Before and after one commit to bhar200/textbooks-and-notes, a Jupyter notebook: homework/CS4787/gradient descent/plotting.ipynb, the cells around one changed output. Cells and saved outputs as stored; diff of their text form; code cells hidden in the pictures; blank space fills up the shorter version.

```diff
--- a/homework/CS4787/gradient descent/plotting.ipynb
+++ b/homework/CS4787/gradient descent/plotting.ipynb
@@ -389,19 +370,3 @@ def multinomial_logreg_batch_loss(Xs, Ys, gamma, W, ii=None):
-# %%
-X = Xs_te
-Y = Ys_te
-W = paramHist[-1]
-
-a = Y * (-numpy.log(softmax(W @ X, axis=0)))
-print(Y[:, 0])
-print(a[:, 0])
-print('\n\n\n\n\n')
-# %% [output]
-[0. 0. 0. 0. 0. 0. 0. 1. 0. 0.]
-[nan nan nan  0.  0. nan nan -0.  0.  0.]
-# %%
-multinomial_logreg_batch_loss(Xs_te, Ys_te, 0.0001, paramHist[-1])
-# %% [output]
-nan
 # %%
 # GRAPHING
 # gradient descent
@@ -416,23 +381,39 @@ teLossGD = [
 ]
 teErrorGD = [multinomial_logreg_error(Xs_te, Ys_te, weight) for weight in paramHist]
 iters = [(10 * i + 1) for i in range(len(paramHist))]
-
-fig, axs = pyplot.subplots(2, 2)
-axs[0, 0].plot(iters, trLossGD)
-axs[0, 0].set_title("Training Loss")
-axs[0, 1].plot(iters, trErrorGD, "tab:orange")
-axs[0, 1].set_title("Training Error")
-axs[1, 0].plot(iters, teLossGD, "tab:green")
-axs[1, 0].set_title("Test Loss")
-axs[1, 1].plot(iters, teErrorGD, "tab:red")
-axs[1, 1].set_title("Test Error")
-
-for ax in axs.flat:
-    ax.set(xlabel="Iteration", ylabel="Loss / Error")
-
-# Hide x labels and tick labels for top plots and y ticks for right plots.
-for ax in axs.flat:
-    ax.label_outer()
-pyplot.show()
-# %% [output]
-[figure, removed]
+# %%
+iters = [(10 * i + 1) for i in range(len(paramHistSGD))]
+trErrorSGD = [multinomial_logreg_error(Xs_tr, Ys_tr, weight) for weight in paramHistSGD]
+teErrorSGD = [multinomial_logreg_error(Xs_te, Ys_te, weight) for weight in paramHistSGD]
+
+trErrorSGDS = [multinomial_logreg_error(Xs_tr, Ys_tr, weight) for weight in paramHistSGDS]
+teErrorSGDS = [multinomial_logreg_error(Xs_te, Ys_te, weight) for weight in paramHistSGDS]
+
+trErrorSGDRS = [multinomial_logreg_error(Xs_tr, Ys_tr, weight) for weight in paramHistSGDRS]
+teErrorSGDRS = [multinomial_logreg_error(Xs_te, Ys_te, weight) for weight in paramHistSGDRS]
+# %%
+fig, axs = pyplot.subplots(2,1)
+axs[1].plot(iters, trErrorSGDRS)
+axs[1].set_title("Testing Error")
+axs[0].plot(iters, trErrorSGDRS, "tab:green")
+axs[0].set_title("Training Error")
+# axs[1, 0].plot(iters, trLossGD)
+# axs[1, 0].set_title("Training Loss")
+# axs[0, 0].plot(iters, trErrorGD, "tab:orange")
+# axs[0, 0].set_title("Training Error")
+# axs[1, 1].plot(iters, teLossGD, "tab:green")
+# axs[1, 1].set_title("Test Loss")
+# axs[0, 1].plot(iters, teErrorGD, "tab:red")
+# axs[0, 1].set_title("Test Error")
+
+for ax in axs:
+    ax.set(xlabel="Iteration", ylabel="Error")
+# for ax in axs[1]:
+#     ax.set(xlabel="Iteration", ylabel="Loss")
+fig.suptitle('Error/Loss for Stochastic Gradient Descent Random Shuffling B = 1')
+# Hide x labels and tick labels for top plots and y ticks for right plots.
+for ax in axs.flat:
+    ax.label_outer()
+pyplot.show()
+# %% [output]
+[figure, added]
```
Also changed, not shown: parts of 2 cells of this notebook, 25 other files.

What to work on - The answer should be all the entries, restated with no word changed.

Answer area -
Before and after one commit to bhar200/textbooks-and-notes, a Jupyter notebook: homework/CS4787/gradient descent/plotting.ipynb, the cells around one changed output. Cells and saved outputs as stored; diff of their text form; code cells hidden in the pictures; blank space fills up the shorter version.

```diff
--- a/homework/CS4787/gradient descent/plotting.ipynb
+++ b/homework/CS4787/gradient descent/plotting.ipynb
@@ -389,19 +370,3 @@ def multinomial_logreg_batch_loss(Xs, Ys, gamma, W, ii=None):
-# %%
-X = Xs_te
-Y = Ys_te
-W = paramHist[-1]
-
-a = Y * (-numpy.log(softmax(W @ X, axis=0)))
-print(Y[:, 0])
-print(a[:, 0])
-print('\n\n\n\n\n')
-# %% [output]
-[0. 0. 0. 0. 0. 0. 0. 1. 0. 0.]
-[nan nan nan  0.  0. nan nan -0.  0.  0.]
-# %%
-multinomial_logreg_batch_loss(Xs_te, Ys_te, 0.0001, paramHist[-1])
-# %% [output]
-nan
 # %%
 # GRAPHING
 # gradient descent
@@ -416,23 +381,39 @@ teLossGD = [
 ]
 teErrorGD = [multinomial_logreg_error(Xs_te, Ys_te, weight) for weight in paramHist]
 iters = [(10 * i + 1) for i in range(len(paramHist))]
-
-fig, axs = pyplot.subplots(2, 2)
-axs[0, 0].plot(iters, trLossGD)
-axs[0, 0].set_title("Training Loss")
-axs[0, 1].plot(iters, trErrorGD, "tab:orange")
-axs[0, 1].set_title("Training Error")
-axs[1, 0].plot(iters, teLossGD, "tab:green")
-axs[1, 0].set_title("Test Loss")
-axs[1, 1].plot(iters, teErrorGD, "tab:red")
-axs[1, 1].set_title("Test Error")
-
-for ax in axs.flat:
-    ax.set(xlabel="Iteration", ylabel="Loss / Error")
-
-# Hide x labels and tick labels for top plots and y ticks for right plots.
-for ax in axs.flat:
-    ax.label_outer()
-pyplot.show()
-# %% [output]
-[figure, removed]
+# %%
+iters = [(10 * i + 1) for i in range(len(paramHistSGD))]
+trErrorSGD = [multinomial_logreg_error(Xs_tr, Ys_tr, weight) for weight in paramHistSGD]
+teErrorSGD = [multinomial_logreg_error(Xs_te, Ys_te, weight) for weight in paramHistSGD]
+
+trErrorSGDS = [multinomial_logreg_error(Xs_tr, Ys_tr, weight) for weight in paramHistSGDS]
+teErrorSGDS = [multinomial_logreg_error(Xs_te, Ys_te, weight) for weight in paramHistSGDS]
+
+trErrorSGDRS = [multinomial_logreg_error(Xs_tr, Ys_tr, weight) for weight in paramHistSGDRS]
+teErrorSGDRS = [multinomial_logreg_error(Xs_te, Ys_te, weight) for weight in paramHistSGDRS]
+# %%
+fig, axs = pyplot.subplots(2,1)
+axs[1].plot(iters, trErrorSGDRS)
+axs[1].set_title("Testing Error")
+axs[0].plot(iters, trErrorSGDRS, "tab:green")
+axs[0].set_title("Training Error")
+# axs[1, 0].plot(iters, trLossGD)
+# axs[1, 0].set_title("Training Loss")
+# axs[0, 0].plot(iters, trErrorGD, "tab:orange")
+# axs[0, 0].set_title("Training Error")
+# axs[1, 1].plot(iters, teLossGD, "tab:green")
+# axs[1, 1].set_title("Test Loss")
+# axs[0, 1].plot(iters, teErrorGD, "tab:red")
+# axs[0, 1].set_title("Test Error")
+
+for ax in axs:
+    ax.set(xlabel="Iteration", ylabel="Error")
+# for ax in axs[1]:
+#     ax.set(xlabel="Iteration", ylabel="Loss")
+fig.suptitle('Error/Loss for Stochastic Gradient Descent Random Shuffling B = 1')
+# Hide x labels and tick labels for top plots and y ticks for right plots.
+for ax in axs.flat:
+    ax.label_outer()
+pyplot.show()
+# %% [output]
+[figure, added]
```
Also changed, not shown: parts of 2 cells of this notebook, 25 other files.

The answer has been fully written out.